The focus of Data Points’ research is typically on how one’s behaviors and experiences lead to wealth building potential. Effective wealth accumulators exhibit high levels of competencies shown to predict net worth, including the competency of frugality. Less money spent equals more money saved—thus a greater “profit” or “bottom-line” result at the end of each month, year, etc. But our research supports the conclusion that high-wealth-potential individuals also focus intently on investing the money that they save–thereby generating additional income (i.e., “top line” growth) and capital appreciation. Wall Street recognizes that you can only cut costs so far, and that in order for a business to significantly grow its profitability and value over time, the top line must grow as well. High-wealth-potential individuals apply the same concept to their personal finances: frugality is only half of the equation.
One of my favorite financial media commentators—The Money Guy Show podcaster and financial planner Brian Preston—recently recounted a personal anecdote that compared the saving and investing habits of his parents with those of his wife’s parents. (See The Money Guy Show podcast, “Is the Sky Falling? How to Handle Market Volatility”, released Oct. 22, 2014). By Mr. Preston’s account, his parents were compulsive savers—a quality that he learned and benefited from in his adult and professional life. But they were not investors; most of their life savings was stashed in ultra-conservative savings vehicles like certificates of deposit. His father-in-law on the other hand was not as accomplished in the frugality arena, but had either the good luck or good sense to invest what he did save in an investment vehicle named the Fidelity Magellan Fund. Notwithstanding their lifetime of disciplined saving, Mr. Preston’s parents fell behind his father-in-law in the wealth-accumulation endeavor as a result of their decisions regarding WHAT to do with the money they so diligently saved.

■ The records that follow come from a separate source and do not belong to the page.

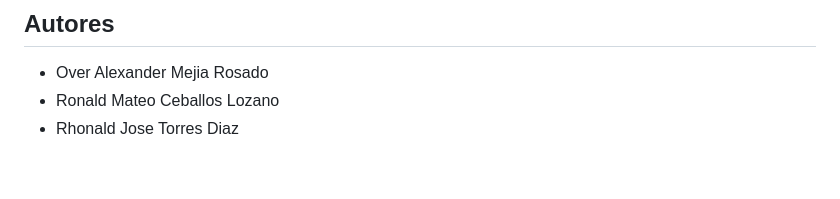
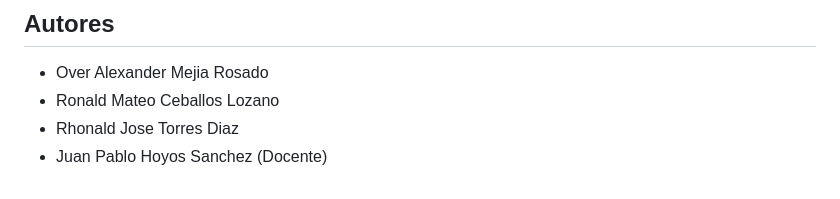
Before and after one commit to OverAlexander-MR/Navegacion_Vehiculo_Autonomo, a Markdown page: README.md, the part around the change. Rendered like a GitHub page.

```diff
--- a/README.md
+++ b/README.md
@@ -78,3 +78,4 @@ En el directorio de ejecución, se generan dos archivos csv que continen los fit
 - Over Alexander Mejia Rosado
 - Ronald Mateo Ceballos Lozano
 - Rhonald Jose Torres Diaz
+- Juan Pablo Hoyos Sanchez (Docente)
```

Analysis of the volumes of data accumulated by the Affluent Market Institute on millionaires and deca-millionaires as well as Data Points’ latest current research in the field reveals a clear pattern: high-wealth-potential individuals are driven by both top-line and bottom-line financial management. They also have a strong sense of opportunity cost related to their assets—that is, they are driven to invest their resources in areas where they can “put their money to work” for their financial well-being. This approach creates the greatest probability of growth over time and—eventually—financial freedom.
1 thought on “Think Like Wall Street: Focus on Top-Line and Bottom-Line Growth”
Great article. Sums it up better than most!